A LEGAL challenge has been made which could derail plans to shake up NHS services in Dorset.

The Echo has received a message sent by Royal Bournemouth and Christchurch Hospitals (RBCH) chief executive Tony Spotswood to its governors, in which he warns that the judicial review could lead to delays and even a trip back to the drawing board.

There has been considerable public opposition to NHS Dorset's Clinical Services Review, which includes plans to close A&E and maternity services at Poole Hospital.

It has also led to the resurrection of plans to merge Bournemouth and Poole hospitals, with the former taking on the role of major emergency centre for the east of the county.

It is not currently known who has secured the review, although a group of campaigners known as Defend Dorset NHS is known to have raised some £3,500 in crowdfunding pledges towards that goal, with the backing of groups like Keep Our NHS Public Dorset, Keep Kingfisher and Maternity at DCH a 24/7 Consultant Led Unit, and Swanage Labour.

A full review could cost the applicant tens of thousands of pounds however.

In his message to governors, Mr Spotswood said: "This challenge has the potential to delay proceeding with the merger and the proposed reconfiguration of services and, at worst, it could require the CCG (NHS Dorset Clinical Commissioning Group) to consider its proposals again. The most likely impact however could be to slow the work to introduce these changes and delay the benefits for patients."

He said the review will "challenge" numerous parts of the proposal, including "a reduction in bed numbers, travel times and aspects of the decision-making process".

He said the CCG is taking legal advice on how to respond to the challenge. "It is anticipated that by the end of March it will be clear as to how the matter will be considered and over what timeframe," he said.
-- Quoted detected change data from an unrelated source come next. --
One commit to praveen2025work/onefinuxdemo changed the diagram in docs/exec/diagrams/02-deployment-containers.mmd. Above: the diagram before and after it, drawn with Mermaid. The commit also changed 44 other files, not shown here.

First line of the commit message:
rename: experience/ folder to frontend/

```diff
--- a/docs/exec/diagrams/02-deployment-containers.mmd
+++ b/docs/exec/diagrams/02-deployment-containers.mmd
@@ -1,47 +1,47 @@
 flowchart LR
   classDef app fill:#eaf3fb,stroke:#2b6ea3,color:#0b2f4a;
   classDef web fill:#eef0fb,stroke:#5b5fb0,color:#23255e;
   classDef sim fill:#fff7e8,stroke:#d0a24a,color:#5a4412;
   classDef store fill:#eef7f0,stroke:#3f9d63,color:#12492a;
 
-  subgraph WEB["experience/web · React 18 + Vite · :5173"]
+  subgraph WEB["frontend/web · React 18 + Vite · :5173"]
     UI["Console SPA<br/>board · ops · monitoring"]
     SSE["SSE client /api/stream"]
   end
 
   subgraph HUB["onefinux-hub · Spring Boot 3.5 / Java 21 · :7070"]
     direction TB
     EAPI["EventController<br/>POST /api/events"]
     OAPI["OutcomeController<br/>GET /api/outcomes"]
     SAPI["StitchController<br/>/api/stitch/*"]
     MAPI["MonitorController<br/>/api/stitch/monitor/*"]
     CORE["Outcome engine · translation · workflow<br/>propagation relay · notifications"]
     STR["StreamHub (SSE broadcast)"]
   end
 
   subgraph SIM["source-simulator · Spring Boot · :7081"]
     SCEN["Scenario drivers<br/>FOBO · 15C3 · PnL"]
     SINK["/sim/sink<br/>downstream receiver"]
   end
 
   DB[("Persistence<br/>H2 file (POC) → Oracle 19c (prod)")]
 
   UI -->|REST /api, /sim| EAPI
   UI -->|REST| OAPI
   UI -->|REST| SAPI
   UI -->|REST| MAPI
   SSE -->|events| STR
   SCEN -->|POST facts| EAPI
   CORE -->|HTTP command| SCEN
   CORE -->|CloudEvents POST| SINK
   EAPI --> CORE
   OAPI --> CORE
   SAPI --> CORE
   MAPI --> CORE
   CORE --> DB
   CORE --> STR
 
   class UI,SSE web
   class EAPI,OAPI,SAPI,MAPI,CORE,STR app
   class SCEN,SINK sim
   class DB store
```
"Meanwhile we are continuing with work to advance both the CSR proposals and merger however we are alert to the possibility that this may need to be held pending the outcome of the judicial review."